A new poll of working adults 1 in the U.S. by National Public Radio, the Robert Wood Johnson Foundation, and Harvard T.H. Chan School of Public Health was conducted to examine workers’ perceptions of health problems, experiences, issues, and challenges in the workplace. This poll sought to answer seven main questions related to health in the workplace:

1. What relationship do adults see between their workplace and their health?

2. What health benefits are offered to workers to improve their personal health, do workers use these benefits, and what are the reasons why they use or do not use these benefits?

3. What are the experiences of those who are working while they are sick or are caring for sick family members?

4. How does the workplace affect the health of different types of workers, including shift workers, workers in dangerous jobs, disabled workers, and workers in low-paying jobs?

5. How do jobs impact workers’ levels of stress?

6. How do adults rate their workplace in terms of supporting their health?

7. How do paid vacation benefits in the U.S. compare to Europe?

According the the report summary, the findings indicate that a significant portion of working adults say that their current job impacts their health.  A significant percentage of working adults think that their current job affects their overall health, family life, social life, stress level, weight, eating habits, and sleeping habits, and almost half of them give their workplace only fair or poor ratings in its efforts to reduce their stress.

Of importance to workers with disabilities, the survey results note that a majority of workers in low-paying jobs, dangerous jobs, disabled workers, workers in medical and restaurant jobs, and people who work 50 or more hours per week in their main job say their job has a negative impact on their stress level.

Additionally, the report notes that many workers have also had experiences in caring for family members who were seriously ill, injured, or disabled while working at their current job. 

Access the full report here.


Hi Mike:

This is such an interesting report.  From page 15:

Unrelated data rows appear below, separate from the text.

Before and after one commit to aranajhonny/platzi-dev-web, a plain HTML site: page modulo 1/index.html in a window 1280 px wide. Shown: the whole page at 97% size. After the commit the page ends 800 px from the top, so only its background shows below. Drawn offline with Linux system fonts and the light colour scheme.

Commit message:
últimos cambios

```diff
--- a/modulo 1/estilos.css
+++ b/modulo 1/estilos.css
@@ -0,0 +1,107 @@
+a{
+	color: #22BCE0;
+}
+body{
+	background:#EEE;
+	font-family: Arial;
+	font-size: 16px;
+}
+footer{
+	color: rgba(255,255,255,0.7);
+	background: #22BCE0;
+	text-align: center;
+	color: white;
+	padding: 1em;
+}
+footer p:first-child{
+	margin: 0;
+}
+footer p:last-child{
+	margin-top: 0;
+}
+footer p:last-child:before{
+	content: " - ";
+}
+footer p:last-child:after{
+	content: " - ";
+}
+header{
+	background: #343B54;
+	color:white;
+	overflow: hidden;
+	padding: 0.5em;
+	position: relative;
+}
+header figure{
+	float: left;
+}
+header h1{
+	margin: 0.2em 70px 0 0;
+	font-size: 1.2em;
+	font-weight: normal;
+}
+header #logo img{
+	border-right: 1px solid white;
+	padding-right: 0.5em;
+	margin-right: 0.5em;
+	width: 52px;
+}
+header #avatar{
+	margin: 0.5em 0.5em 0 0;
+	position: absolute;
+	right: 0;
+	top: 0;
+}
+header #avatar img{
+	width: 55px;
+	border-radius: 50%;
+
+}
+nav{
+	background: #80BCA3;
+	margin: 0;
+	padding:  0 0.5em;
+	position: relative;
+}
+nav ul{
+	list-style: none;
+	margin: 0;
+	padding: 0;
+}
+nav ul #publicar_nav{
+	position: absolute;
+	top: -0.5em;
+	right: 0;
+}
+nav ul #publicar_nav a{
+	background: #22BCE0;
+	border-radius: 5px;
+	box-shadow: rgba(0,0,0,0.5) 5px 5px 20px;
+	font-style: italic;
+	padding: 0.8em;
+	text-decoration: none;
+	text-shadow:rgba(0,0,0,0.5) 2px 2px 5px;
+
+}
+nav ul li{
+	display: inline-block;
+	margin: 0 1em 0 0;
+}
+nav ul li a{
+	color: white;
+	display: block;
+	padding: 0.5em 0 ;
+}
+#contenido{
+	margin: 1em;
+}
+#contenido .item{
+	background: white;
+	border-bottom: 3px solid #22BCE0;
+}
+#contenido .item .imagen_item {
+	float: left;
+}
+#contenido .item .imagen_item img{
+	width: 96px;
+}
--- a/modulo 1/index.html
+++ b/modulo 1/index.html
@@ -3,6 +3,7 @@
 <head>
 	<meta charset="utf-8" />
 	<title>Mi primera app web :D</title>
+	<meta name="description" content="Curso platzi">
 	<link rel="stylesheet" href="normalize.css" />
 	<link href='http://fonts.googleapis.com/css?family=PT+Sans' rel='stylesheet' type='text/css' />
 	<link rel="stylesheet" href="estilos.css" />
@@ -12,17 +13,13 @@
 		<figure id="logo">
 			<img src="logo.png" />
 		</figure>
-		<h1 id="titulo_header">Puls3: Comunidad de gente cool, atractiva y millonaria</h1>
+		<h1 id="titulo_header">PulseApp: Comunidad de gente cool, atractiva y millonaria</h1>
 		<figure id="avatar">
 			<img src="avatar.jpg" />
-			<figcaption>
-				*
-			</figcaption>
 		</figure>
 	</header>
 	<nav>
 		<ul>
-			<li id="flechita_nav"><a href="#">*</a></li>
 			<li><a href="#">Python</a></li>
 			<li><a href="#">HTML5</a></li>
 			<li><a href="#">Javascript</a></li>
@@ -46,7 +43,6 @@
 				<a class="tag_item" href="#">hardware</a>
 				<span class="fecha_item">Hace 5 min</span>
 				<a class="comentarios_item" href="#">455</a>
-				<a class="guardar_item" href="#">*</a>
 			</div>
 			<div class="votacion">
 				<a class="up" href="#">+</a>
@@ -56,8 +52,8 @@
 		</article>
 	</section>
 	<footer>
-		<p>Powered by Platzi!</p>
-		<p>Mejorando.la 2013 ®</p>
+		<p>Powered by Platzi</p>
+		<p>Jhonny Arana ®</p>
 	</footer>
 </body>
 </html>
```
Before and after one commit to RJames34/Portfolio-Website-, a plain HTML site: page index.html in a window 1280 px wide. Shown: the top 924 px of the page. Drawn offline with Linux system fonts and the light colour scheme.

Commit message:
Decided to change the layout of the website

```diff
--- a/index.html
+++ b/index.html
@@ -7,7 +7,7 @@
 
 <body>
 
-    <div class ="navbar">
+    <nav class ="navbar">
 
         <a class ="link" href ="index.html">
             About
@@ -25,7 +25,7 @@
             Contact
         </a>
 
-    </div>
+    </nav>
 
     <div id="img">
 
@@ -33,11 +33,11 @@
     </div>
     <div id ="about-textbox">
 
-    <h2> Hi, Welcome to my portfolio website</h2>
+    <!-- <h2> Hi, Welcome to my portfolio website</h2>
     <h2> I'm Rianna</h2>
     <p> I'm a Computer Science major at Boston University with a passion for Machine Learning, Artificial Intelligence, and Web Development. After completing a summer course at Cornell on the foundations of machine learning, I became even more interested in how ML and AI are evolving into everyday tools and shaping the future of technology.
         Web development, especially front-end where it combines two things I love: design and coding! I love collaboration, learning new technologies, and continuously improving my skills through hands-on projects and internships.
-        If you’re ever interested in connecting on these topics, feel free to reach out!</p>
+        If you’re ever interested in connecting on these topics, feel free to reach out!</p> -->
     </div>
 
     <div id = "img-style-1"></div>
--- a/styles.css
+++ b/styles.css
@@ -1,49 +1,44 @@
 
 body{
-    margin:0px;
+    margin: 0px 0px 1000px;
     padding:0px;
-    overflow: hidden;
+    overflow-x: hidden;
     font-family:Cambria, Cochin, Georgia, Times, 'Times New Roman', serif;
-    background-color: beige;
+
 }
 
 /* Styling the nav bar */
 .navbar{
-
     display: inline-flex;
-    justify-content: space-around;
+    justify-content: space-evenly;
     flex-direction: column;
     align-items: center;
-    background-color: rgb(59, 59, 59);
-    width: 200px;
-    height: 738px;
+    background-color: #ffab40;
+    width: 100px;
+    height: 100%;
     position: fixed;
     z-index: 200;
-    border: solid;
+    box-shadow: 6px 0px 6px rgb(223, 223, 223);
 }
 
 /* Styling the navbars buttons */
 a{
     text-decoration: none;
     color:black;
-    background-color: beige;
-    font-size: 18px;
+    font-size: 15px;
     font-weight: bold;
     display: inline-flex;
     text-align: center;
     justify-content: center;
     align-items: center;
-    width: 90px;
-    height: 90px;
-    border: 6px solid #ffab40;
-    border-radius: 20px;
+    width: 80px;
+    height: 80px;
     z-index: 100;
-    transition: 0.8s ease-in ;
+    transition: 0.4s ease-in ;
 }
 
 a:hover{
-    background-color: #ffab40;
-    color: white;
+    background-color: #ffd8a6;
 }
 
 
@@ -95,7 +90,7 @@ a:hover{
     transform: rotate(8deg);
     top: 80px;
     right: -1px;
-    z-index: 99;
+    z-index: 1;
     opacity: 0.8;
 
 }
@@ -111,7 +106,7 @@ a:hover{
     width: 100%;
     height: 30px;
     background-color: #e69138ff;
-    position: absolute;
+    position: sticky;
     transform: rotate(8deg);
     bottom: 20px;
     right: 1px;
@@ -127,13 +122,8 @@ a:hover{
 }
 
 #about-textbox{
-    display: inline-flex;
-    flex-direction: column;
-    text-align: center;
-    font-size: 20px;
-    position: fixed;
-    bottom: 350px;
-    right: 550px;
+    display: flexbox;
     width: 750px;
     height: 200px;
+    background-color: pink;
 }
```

  • Despite the fact that a majority of working adults (75%) say their workplace offers them paid vacation days, less than half of all workers who received paid vacation days used all (35%) or most (14%) of them. Thirty-one percent (31%) used only some of the paid vacation days they received, while 17% of workers used none of their paid vacation days in the past 12 months.
  • While a majority of working adults in average-or high-paying jobs took all or most of their paid vacation days, less than four in ten working adults in low-paying jobs took all or most of their paid vacation days.
  • When given a list of major reasons why they did not take all of their paid vacation days, a majority say they wanted to save them for some other time (60% of working adults with paid vacation days who did not use them all).
  • Fewer adults say they did not use all of their paid vacation because there wouldn’t be enough people to cover their work (32% of working adults with paid vacation days who did not use them all), their workload made it too hard to take a vacation (28%), and working more would help them get ahead at work (25%).

I was wondering if the list included: fear of being replaced and the ability to cash out vacation days (still "vacation days," I guess).  What do others in the community think?  The report suggests that we're all workaholics...with all the health issues that come with it.

Cynthia Zafft